***** Exercise material *****

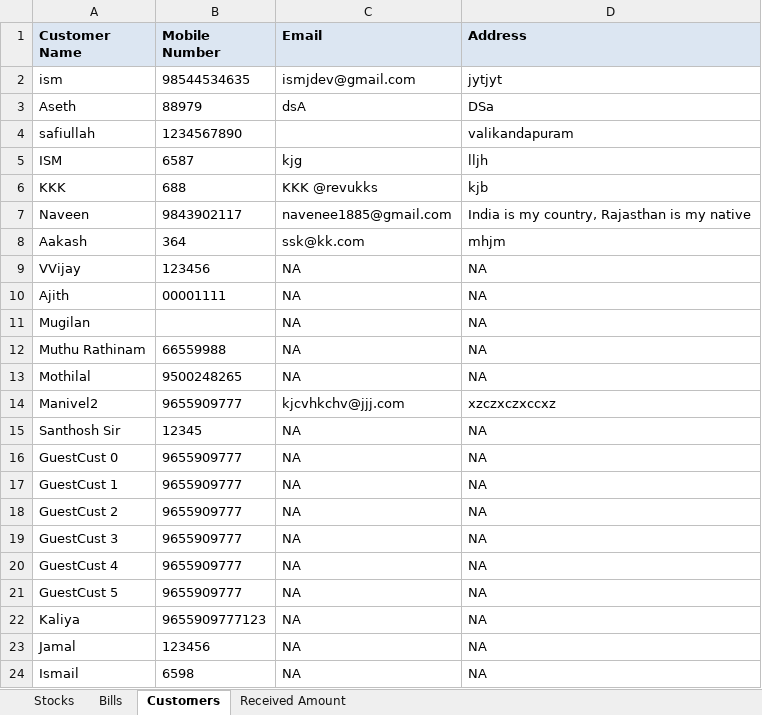
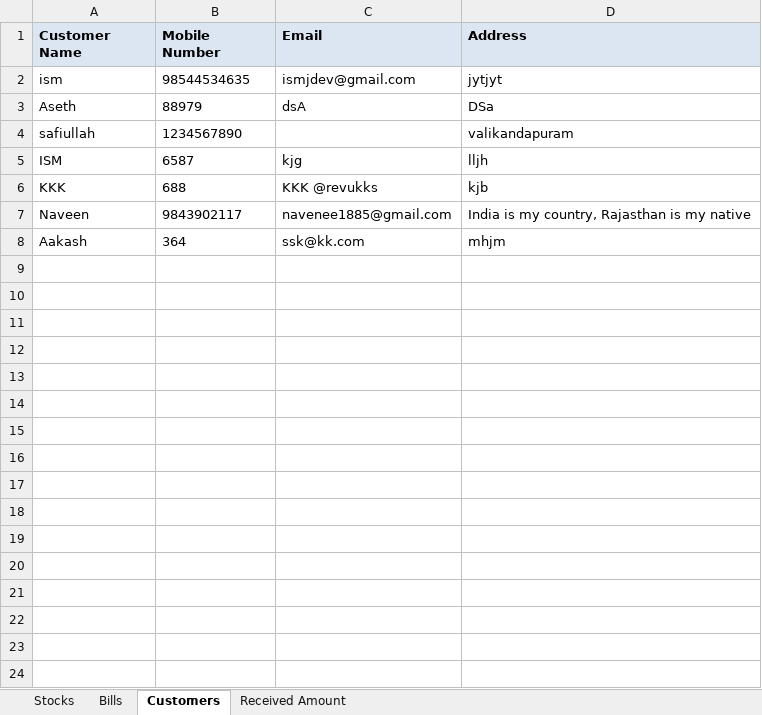
Before and after one commit to javamohd/CogStocks, an Excel workbook: Stocks.xlsx, sheet Customers, drawn as a sheet; values as stored, in another font and other column widths than the file's, no borders; the diff names each change by its address in the sheet, - before the commit and + after, or states it on an @@ line.

```diff
--- a/Stocks.xlsx (sheet Customers)
+++ b/Stocks.xlsx (sheet Customers)
-row 9: VVijay | 123456 | NA | NA
-row 10: Ajith | 00001111 | NA | NA
-row 11: Mugilan |  | NA | NA
-row 12: Muthu Rathinam | 66559988 | NA | NA
-row 13: Mothilal | 9500248265 | NA | NA
-row 14: Manivel2 | 9655909777 | kjcvhkchv@jjj.com | xzczxczxccxz
-row 15: Santhosh Sir | 12345 | NA | NA
-row 16: GuestCust 0 | 9655909777 | NA | NA
-row 17: GuestCust 1 | 9655909777 | NA | NA
-row 18: GuestCust 2 | 9655909777 | NA | NA
-row 19: GuestCust 3 | 9655909777 | NA | NA
-row 20: GuestCust 4 | 9655909777 | NA | NA
-row 21: GuestCust 5 | 9655909777 | NA | NA
-row 22: Kaliya | 9655909777123 | NA | NA
-row 23: Jamal | 123456 | NA | NA
-row 24: Ismail | 6598 | NA | NA
```
Also changed, not shown: sheet Bills, sheet Stocks, charts or pictures, 9 other files.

*****

The answer must be all the lines above that hold the word "xlsx".

Answer to the problem:
Before and after one commit to javamohd/CogStocks, an Excel workbook: Stocks.xlsx, sheet Customers, drawn as a sheet; values as stored, in another font and other column widths than the file's, no borders; the diff names each change by its address in the sheet, - before the commit and + after, or states it on an @@ line.
--- a/Stocks.xlsx (sheet Customers)
+++ b/Stocks.xlsx (sheet Customers)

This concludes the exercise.